What to do |
Copy out the lines below that hold the word "cost".

Data records |

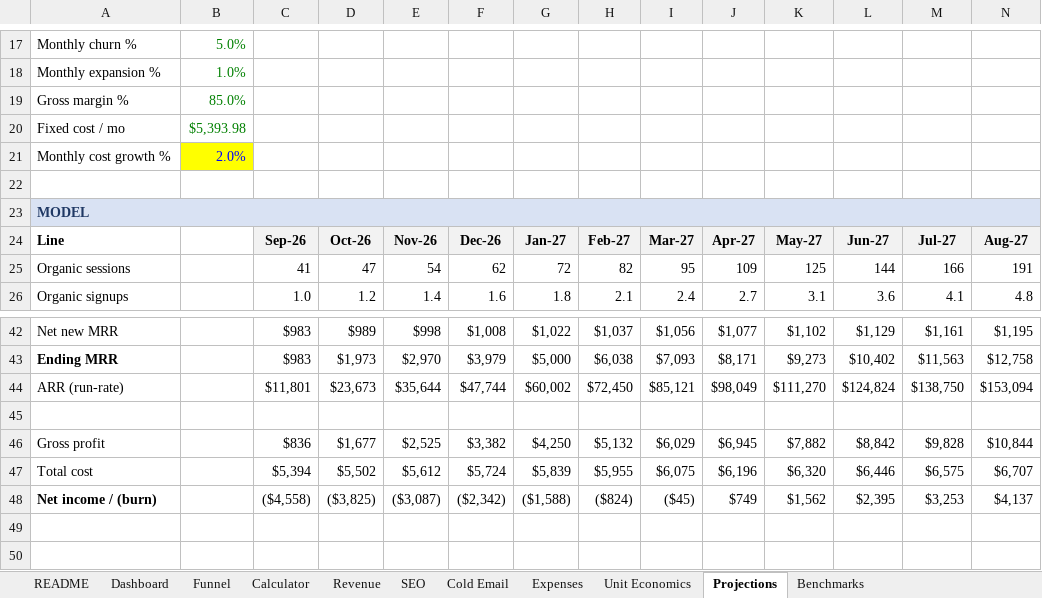
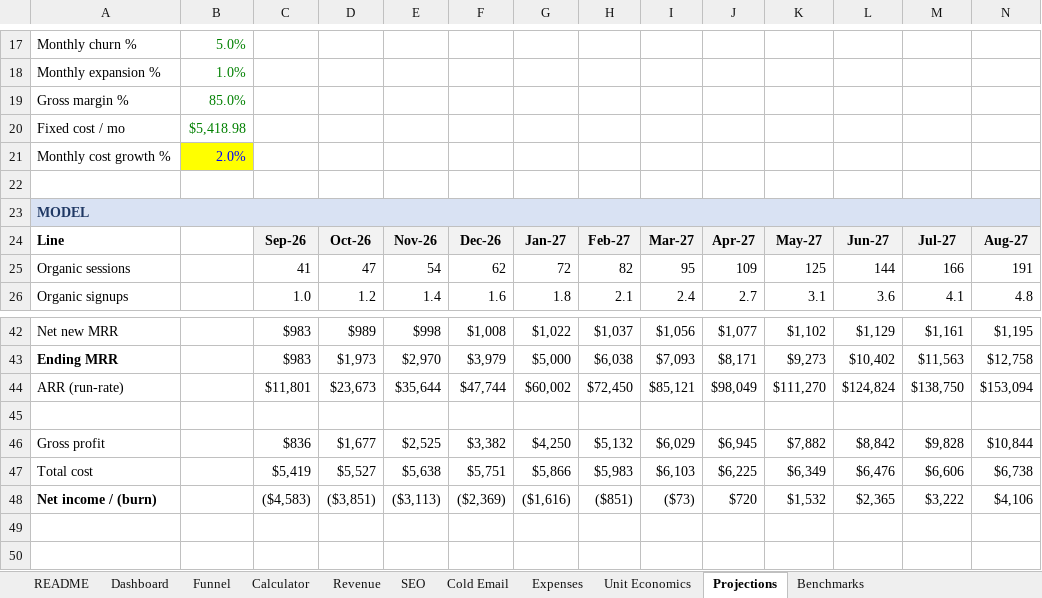
Before and after one commit to earlito47/govhub-marketing, an Excel workbook: docs/GovHub_SaaS_Metrics_v2.xlsx, sheet Projections, drawn as a sheet; only a part is shown, gaps mark what is left out; values as stored, in another font and other column widths than the file's, no borders; removed rows and columns are numbered as before the commit, all else as after; rows hold the shown columns only; the diff names each change by its address in the sheet, - before the commit and + after, or states it on an @@ line.

```diff
--- a/docs/GovHub_SaaS_Metrics_v2.xlsx (sheet Projections)
+++ b/docs/GovHub_SaaS_Metrics_v2.xlsx (sheet Projections)
-B20: $5,393.98
+B20: $5,418.98
-row 47: Total cost |  | $5,394 | $5,502 | $5,612 | $5,724 | $5,839 | $5,955 | $6,075 | $6,196 | $6,320 | $6,446 | $6,575 | $6,707
-row 48: Net income / (burn) |  | ($4,558) | ($3,825) | ($3,087) | ($2,342) | ($1,588) | ($824) | ($45) | $749 | $1,562 | $2,395 | $3,253 | $4,137
+row 47: Total cost |  | $5,419 | $5,527 | $5,638 | $5,751 | $5,866 | $5,983 | $6,103 | $6,225 | $6,349 | $6,476 | $6,606 | $6,738
+row 48: Net income / (burn) |  | ($4,583) | ($3,851) | ($3,113) | ($2,369) | ($1,616) | ($851) | ($73) | $720 | $1,532 | $2,365 | $3,222 | $4,106
```
Also changed, not shown: sheet Expenses, sheet README, sheet Benchmarks, formulas that keep their value, 2 other files.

Answer area |
-row 47: Total cost |  | $5,394 | $5,502 | $5,612 | $5,724 | $5,839 | $5,955 | $6,075 | $6,196 | $6,320 | $6,446 | $6,575 | $6,707
+row 47: Total cost |  | $5,419 | $5,527 | $5,638 | $5,751 | $5,866 | $5,983 | $6,103 | $6,225 | $6,349 | $6,476 | $6,606 | $6,738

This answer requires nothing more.